◆ ABOUT THIS EXERCISE
Take every line from the records below that includes the word "html".

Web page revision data
[Start of section]

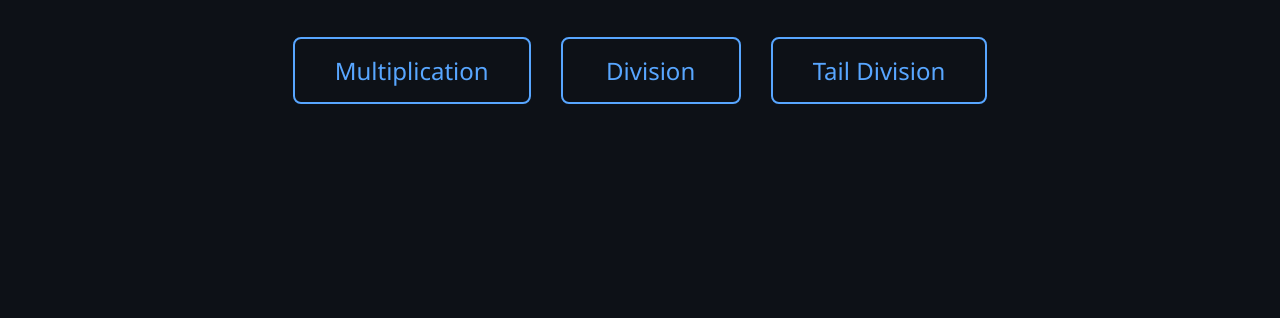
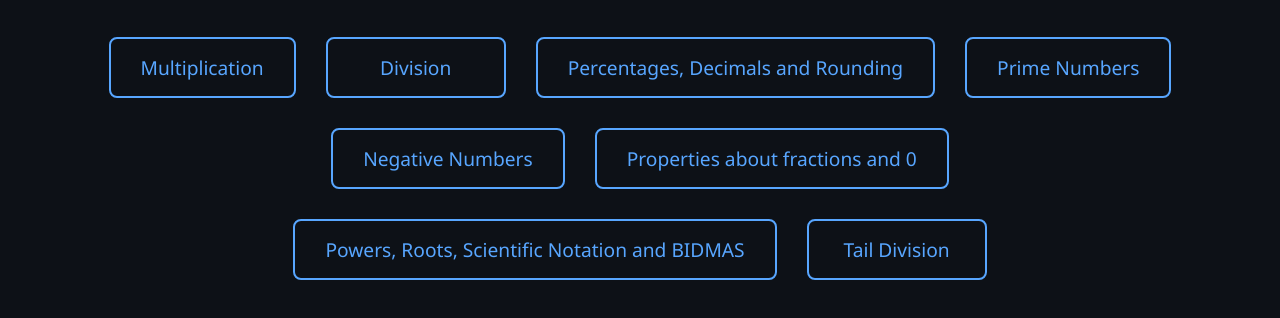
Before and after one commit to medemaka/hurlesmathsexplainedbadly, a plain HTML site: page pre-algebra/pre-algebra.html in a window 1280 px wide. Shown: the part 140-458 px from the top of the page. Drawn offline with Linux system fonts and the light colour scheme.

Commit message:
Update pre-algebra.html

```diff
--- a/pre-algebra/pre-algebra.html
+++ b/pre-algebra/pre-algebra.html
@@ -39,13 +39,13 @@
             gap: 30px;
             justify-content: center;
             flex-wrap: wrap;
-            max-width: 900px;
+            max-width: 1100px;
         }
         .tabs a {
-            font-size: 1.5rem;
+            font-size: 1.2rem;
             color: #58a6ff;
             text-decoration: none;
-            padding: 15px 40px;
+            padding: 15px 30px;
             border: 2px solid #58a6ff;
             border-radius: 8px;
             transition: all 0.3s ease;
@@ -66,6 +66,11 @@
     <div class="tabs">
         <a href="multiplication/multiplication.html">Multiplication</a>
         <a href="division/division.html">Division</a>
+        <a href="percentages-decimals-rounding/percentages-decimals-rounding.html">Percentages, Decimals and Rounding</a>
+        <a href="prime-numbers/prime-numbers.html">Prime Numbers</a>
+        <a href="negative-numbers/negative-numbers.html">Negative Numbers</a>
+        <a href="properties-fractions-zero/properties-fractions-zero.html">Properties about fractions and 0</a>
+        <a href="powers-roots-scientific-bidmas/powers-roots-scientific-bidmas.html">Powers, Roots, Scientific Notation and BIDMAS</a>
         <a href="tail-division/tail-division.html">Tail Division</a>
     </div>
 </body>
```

[End of section]

◆ EXERCISE SOLUTION
Before and after one commit to medemaka/hurlesmathsexplainedbadly, a plain HTML site: page pre-algebra/pre-algebra.html in a window 1280 px wide. Shown: the part 140-458 px from the top of the page. Drawn offline with Linux system fonts and the light colour scheme.
Update pre-algebra.html
--- a/pre-algebra/pre-algebra.html
+++ b/pre-algebra/pre-algebra.html
         <a href="multiplication/multiplication.html">Multiplication</a>
         <a href="division/division.html">Division</a>
+        <a href="percentages-decimals-rounding/percentages-decimals-rounding.html">Percentages, Decimals and Rounding</a>
+        <a href="prime-numbers/prime-numbers.html">Prime Numbers</a>
+        <a href="negative-numbers/negative-numbers.html">Negative Numbers</a>
+        <a href="properties-fractions-zero/properties-fractions-zero.html">Properties about fractions and 0</a>
+        <a href="powers-roots-scientific-bidmas/powers-roots-scientific-bidmas.html">Powers, Roots, Scientific Notation and BIDMAS</a>
         <a href="tail-division/tail-division.html">Tail Division</a>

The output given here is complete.